The modern concept of The Convergence Movement was inspired by the spiritual pilgrimages of modern Evangelical writers like Thomas Howard, Robert E. Webber, Peter E. Gillquist and others. It refers primarily to a move among evangelical and charismatic churches in the United States to blend charismatic worship with liturgies from the Book of Common Prayer and other liturgical sources.

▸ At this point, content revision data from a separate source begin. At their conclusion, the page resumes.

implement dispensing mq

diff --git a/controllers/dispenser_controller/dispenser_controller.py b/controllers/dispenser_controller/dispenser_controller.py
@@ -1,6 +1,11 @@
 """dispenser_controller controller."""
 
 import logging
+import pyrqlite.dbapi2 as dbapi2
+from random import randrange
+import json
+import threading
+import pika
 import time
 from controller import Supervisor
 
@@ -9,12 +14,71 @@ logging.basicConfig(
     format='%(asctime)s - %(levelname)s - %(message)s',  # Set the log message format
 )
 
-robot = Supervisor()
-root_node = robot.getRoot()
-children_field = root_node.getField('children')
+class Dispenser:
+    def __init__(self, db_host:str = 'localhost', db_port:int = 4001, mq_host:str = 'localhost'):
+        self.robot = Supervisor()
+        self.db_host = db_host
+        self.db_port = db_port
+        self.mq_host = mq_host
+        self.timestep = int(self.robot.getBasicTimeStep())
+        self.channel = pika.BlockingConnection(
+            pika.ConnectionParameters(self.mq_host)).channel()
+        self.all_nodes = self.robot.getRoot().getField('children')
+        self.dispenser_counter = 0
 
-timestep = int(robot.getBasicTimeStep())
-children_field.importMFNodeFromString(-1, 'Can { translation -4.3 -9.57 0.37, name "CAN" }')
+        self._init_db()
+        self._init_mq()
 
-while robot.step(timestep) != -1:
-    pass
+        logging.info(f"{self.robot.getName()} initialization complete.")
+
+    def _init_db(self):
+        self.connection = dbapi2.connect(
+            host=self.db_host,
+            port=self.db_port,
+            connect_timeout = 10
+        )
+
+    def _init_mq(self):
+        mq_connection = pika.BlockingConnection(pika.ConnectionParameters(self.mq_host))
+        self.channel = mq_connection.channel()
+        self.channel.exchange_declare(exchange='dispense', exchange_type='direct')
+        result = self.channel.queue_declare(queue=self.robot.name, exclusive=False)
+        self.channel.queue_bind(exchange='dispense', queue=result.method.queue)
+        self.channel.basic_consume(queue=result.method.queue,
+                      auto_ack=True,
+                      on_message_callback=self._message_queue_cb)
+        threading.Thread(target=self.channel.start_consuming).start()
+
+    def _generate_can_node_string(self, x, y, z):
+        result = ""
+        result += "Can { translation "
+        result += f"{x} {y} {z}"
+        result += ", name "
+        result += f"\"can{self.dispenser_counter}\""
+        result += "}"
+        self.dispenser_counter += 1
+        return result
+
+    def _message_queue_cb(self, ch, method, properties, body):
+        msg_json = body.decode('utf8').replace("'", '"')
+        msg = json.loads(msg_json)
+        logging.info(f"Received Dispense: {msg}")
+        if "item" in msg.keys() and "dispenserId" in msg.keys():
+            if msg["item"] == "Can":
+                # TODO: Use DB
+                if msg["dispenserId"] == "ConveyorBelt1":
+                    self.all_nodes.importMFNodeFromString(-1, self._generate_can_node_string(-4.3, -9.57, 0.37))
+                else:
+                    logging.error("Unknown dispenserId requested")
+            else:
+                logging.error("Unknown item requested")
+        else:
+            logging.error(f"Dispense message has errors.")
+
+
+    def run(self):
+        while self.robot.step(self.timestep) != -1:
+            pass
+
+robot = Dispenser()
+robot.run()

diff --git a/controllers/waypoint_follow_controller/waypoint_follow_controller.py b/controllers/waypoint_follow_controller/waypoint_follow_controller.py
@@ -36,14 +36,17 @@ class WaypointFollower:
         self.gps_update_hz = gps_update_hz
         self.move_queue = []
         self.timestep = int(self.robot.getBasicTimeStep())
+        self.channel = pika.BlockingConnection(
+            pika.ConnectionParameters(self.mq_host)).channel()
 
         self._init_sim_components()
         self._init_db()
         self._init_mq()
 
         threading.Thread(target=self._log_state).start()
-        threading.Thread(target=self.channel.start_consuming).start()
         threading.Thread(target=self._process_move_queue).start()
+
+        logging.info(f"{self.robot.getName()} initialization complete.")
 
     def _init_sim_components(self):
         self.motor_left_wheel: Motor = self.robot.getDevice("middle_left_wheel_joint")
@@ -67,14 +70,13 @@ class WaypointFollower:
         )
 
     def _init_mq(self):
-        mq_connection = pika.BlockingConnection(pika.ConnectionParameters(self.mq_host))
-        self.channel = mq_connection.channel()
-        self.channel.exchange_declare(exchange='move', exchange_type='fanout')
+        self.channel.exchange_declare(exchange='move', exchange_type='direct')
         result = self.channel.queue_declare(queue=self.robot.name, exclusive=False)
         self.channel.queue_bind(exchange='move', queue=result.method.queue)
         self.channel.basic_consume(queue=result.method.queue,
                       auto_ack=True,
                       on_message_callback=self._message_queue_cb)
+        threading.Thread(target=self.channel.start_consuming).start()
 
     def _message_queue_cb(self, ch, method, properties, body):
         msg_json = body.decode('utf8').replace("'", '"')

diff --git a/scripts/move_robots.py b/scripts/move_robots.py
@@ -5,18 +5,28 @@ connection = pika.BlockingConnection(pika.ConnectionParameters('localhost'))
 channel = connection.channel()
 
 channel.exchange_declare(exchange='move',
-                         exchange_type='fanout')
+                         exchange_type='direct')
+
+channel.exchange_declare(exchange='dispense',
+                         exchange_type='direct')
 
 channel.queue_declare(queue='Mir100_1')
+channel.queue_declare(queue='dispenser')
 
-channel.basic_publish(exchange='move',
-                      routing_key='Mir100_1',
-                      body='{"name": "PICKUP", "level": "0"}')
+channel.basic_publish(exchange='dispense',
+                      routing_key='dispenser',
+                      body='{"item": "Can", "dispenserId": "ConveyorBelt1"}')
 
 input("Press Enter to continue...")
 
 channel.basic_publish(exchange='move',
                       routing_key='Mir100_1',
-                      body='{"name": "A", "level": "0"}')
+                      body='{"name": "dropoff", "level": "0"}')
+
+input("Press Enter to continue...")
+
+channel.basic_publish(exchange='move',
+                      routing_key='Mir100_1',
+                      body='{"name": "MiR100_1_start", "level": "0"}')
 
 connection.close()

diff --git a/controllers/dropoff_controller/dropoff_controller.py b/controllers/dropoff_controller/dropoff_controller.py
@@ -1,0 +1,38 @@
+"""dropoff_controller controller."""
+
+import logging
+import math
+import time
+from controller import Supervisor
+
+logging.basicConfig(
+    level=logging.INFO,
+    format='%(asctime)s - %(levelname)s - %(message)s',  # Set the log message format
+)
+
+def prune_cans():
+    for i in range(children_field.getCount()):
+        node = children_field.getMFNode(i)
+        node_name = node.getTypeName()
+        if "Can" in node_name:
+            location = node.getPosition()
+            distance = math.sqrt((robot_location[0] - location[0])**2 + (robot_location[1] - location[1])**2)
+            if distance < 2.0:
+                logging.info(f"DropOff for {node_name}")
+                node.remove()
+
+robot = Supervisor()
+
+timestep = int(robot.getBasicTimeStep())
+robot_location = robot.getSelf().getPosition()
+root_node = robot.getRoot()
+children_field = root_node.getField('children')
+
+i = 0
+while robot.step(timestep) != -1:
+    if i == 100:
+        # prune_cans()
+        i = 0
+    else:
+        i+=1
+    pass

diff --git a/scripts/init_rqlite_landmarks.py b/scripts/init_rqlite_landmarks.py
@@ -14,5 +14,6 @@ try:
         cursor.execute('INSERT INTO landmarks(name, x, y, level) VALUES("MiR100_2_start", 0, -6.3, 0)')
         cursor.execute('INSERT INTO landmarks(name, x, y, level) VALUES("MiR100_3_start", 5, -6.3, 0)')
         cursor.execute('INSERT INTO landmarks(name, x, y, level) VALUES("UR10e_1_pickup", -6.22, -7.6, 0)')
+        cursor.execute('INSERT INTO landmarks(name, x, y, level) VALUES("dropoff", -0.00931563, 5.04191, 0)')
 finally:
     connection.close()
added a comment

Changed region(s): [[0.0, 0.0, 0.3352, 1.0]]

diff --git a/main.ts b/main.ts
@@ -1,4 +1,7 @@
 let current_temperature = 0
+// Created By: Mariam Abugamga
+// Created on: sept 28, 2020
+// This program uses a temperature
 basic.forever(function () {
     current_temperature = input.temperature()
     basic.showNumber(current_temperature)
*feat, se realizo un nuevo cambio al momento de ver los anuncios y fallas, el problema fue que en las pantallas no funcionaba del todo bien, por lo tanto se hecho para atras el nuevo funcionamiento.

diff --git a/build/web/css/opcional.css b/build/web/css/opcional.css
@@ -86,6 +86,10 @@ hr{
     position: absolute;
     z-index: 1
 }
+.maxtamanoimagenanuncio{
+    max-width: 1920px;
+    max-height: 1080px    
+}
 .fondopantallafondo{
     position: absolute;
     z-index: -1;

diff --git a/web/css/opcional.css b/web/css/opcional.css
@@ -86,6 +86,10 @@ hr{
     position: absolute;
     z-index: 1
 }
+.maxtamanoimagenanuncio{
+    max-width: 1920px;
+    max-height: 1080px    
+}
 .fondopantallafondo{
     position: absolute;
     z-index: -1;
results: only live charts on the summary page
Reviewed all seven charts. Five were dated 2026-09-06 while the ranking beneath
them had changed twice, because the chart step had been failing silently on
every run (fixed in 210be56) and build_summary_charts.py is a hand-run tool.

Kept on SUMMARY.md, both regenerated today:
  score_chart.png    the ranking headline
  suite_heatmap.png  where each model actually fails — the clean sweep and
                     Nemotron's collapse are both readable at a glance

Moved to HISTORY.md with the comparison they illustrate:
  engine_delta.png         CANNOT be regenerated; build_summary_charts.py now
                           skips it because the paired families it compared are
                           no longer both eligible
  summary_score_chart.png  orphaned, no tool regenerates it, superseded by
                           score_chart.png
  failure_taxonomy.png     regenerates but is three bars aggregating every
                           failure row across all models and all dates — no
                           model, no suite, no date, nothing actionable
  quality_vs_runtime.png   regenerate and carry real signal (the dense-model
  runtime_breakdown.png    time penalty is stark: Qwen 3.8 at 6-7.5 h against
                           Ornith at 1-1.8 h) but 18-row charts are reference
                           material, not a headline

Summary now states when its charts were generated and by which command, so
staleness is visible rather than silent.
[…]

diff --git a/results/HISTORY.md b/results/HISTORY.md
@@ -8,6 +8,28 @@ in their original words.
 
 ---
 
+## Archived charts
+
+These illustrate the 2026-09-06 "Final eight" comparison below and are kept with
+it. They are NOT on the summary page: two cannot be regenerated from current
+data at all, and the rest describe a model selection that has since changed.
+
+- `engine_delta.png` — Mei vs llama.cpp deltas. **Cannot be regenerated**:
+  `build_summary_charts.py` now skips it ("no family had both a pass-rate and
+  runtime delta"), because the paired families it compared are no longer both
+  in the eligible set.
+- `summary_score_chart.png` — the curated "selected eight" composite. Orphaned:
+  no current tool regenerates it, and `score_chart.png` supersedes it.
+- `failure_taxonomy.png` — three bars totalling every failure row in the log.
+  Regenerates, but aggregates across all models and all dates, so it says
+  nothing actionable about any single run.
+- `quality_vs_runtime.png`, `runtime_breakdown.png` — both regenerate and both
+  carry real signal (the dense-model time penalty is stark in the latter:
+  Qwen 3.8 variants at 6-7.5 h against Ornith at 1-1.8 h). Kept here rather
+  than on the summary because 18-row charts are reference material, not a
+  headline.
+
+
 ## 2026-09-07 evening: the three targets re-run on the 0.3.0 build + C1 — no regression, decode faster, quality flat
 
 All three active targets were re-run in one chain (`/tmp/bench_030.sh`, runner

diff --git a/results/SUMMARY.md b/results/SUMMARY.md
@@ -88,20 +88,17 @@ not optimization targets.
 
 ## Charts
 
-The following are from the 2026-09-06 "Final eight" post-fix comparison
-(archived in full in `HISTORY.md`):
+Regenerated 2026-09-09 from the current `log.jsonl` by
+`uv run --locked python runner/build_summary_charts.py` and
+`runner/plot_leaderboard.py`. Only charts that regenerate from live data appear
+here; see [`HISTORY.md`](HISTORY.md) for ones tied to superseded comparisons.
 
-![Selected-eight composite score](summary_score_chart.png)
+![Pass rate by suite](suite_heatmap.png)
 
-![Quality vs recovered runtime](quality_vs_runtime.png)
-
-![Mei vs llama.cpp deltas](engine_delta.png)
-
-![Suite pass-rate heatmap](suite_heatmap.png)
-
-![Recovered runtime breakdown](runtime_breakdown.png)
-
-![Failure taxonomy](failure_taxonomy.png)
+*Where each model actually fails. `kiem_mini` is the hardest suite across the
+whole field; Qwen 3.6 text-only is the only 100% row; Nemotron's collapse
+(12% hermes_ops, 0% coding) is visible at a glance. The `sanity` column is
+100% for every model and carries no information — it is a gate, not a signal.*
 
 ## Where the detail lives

This blending is the subject of great debate. What is really meant by convergence and what are the definitions of the major components? The Convergence Movement is not the Ecumenical Movement. Christian unity has been termed “ecumenical” from the Greek ‘oikumenikos’, ‘of the inhabited earth. This term means universal, worldwide in a common sense. So to have ecumenical interests is to have the interest of the worldwide church at heart. But for many in the three main divisions of Christianity, Catholic, Orthodox, or Protestant, the word is associated with the idea of compromise. It is assumed that ecumenism means finding the lowest common denominator of the Christian faith and having to give up the rest. It will continue to be, necessary for the various factions and denominations of God’s church to dialog and commence tearing down the walls of division and hopefully finding – “Christ” at the core of Christianity and daily becoming “Like Him” and not making Christ like us!
But convergence seeks a different path. The three major components of this particular blending are Evangelical, Liturgical, and Charismatic worship styles and practices. It is believed that each of these expressions of the Church serve some useful purpose in uniting the Church of Jesus Christ to an authentic Faith.
Let’s define the terms before we blend the concepts.
Evangelical refers to relating or belonging to any Protestant Christian church that emphasizes the authority of the Bible and salvation through the personal acceptance of Jesus Christ as Lord and Savior. Evangelicals believe that each individual has a need for spiritual rebirth and personal commitment to Jesus Christ as savior, through faith in his atoning death on the cross (commonly, although not necessarily, through a specific conversion experience). They emphasize strict orthodoxy (following of established rules or traditions) on cardinal doctrines, morals, and especially on the authority of the Bible. Many Evangelicals follow a traditional, interpretation of the Bible and insist on its inerrancy (freedom from error in history as well as in faith and morals). The term Evangelicalism has been a source of controversy, and the precise relationship or distinction between Evangelicalism and Fundamentalism has been disputed.
The Charismatic Movement refers to that body of Christians seeking direct spiritual experiences. It describes worship characterized by a quest for inspired and ecstatic experiences such as healing, prophecy, and speaking in tongues. The individuals who make up the movement believe that they have been “filled” or “baptized” with the Holy Spirit through the laying on of hands. The signs of this baptism include such spiritual gifts as speaking in tongues, or glossolalia, prophecy, healing, interpretation of tongues, and discernment of spirits.
Liturgy is a body of rites (or system of ceremonial procedures) prescribed for formal public worship. Although the term is sometimes applied to Jewish worship, it is especially associated with the prayers and ceremonies used in the celebration of the Lord’s Supper, also known as Holy Eucharist. During the first three centuries of the Christian era, the rite of the church was comparatively fluid (or very likely changing), based on various accounts of the Last Supper. By the 4th century the various traditions crystallized into four liturgies, the Antiochene, or Greek, the Alexandrian, the Roman, and the Gallican, from which all others have been derived.
Christianity is a many layered Faith and many components have been introduced and battled over historically and biblically. We are always faced with tradition and revelation. The Convergence Movement though not new in concept is new in acceptance. I believe like everything, there is a time and season. If we accept that the concept of merging worship practices as a reality, then we can begin a new era in the Church.
A certain harbor in Italy can be reached only by sailing up a narrow channel between dangerous rocks and cliffs. Over the years, many ships have been wrecked, and navigation is hazardous. To guide the ships safely into port, three lights were mounted on three huge poles in the harbor. When the three lights are perfectly aligned and seen as one, the ship can safely proceed up the narrow channel. If the pilot sees two or three lights, he knows he’s off course and in danger.
Maybe there is a need to align these streams to prepare for a united church and maybe this is the beginning of more confusion. Whatever the flow we must reclaim historical Christianity and maintain scriptural integrity. I maintain that balance is the word that must be embraced. Like that harbor which needs all the lights to align to give direction, hopefully the Church can discern the majesty of the Glory to be revealed through combined worship.